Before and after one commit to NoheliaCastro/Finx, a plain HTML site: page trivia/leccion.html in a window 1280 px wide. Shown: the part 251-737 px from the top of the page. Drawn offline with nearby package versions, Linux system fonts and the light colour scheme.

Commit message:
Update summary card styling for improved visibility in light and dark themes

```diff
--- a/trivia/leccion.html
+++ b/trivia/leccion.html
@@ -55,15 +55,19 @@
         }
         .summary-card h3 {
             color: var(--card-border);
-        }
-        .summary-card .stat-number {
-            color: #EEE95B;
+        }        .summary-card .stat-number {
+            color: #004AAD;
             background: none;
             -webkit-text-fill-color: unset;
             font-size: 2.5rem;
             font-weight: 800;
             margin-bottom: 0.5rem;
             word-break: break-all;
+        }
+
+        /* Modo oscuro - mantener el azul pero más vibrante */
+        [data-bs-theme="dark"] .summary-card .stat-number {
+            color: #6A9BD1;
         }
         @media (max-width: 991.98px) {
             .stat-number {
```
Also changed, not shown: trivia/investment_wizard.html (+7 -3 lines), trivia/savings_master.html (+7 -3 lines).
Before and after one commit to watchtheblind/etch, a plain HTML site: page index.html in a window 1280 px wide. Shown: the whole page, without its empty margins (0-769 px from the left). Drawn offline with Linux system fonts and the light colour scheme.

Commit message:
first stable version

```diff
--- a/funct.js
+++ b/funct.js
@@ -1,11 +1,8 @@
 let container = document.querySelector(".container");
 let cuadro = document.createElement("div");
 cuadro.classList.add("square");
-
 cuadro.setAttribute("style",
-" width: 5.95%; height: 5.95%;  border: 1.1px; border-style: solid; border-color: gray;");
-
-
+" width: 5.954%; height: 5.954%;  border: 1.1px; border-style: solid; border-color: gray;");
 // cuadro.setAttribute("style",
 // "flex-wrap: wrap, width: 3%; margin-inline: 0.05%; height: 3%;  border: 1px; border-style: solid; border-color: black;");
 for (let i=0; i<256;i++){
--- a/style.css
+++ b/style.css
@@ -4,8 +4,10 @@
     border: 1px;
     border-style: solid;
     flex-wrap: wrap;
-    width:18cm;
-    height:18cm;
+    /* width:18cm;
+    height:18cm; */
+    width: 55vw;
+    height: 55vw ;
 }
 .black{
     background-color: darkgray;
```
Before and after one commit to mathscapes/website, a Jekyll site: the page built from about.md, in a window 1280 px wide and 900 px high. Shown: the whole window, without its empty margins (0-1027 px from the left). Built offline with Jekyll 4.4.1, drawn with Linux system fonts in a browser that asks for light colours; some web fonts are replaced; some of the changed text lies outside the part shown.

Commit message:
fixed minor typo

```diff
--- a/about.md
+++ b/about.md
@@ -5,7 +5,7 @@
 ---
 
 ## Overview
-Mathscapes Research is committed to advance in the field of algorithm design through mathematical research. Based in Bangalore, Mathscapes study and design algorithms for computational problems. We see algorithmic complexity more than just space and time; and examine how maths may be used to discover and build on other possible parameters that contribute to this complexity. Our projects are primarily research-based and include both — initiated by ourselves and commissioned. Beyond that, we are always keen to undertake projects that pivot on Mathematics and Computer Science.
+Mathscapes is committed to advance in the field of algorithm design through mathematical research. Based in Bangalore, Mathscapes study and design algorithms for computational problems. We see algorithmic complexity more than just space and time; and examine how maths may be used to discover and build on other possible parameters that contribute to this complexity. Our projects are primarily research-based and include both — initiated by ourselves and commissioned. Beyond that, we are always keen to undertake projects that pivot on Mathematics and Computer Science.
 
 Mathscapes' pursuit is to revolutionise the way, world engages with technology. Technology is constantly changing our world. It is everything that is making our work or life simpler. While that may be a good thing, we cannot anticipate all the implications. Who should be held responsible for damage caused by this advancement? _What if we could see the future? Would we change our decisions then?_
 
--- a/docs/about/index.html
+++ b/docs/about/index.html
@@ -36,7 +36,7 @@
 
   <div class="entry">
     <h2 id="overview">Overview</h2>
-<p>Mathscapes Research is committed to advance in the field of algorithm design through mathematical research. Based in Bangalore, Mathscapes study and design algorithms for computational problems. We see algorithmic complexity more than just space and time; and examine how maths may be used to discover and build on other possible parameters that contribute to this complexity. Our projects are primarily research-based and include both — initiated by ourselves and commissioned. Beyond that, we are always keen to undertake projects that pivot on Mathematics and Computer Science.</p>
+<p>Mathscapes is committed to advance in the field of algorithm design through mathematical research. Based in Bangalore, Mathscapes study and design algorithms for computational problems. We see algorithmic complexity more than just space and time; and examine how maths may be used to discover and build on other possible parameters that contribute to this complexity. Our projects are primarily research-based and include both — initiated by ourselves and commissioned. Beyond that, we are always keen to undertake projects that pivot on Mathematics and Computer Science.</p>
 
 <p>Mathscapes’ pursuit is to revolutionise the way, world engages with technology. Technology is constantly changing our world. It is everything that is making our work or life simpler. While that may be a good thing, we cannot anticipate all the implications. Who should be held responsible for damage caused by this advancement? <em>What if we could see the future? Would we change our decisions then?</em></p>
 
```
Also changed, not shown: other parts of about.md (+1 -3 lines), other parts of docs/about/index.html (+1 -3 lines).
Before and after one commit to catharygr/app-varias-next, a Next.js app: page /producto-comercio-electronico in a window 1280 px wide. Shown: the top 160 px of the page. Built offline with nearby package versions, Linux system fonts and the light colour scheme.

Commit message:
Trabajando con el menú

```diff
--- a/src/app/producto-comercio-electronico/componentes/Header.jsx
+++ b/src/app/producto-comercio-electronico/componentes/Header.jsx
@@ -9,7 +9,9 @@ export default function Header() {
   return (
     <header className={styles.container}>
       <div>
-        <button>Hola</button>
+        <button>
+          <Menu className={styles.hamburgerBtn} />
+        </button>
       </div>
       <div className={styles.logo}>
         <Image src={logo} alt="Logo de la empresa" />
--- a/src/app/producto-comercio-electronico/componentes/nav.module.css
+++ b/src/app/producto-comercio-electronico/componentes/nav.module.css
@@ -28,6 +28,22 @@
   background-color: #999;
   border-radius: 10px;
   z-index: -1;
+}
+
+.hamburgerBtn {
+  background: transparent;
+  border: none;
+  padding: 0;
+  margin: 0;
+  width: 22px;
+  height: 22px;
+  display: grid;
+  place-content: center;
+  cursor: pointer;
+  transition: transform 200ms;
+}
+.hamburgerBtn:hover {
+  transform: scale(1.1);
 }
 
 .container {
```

◆ Activity
Which lines above hold the string "border"? Show each of them.

◆ Task response
             color: var(--card-border);
-" width: 5.95%; height: 5.95%;  border: 1.1px; border-style: solid; border-color: gray;");
+" width: 5.954%; height: 5.954%;  border: 1.1px; border-style: solid; border-color: gray;");
 // "flex-wrap: wrap, width: 3%; margin-inline: 0.05%; height: 3%;  border: 1px; border-style: solid; border-color: black;");
     border: 1px;
     border-style: solid;
   border-radius: 10px;
+  border: none;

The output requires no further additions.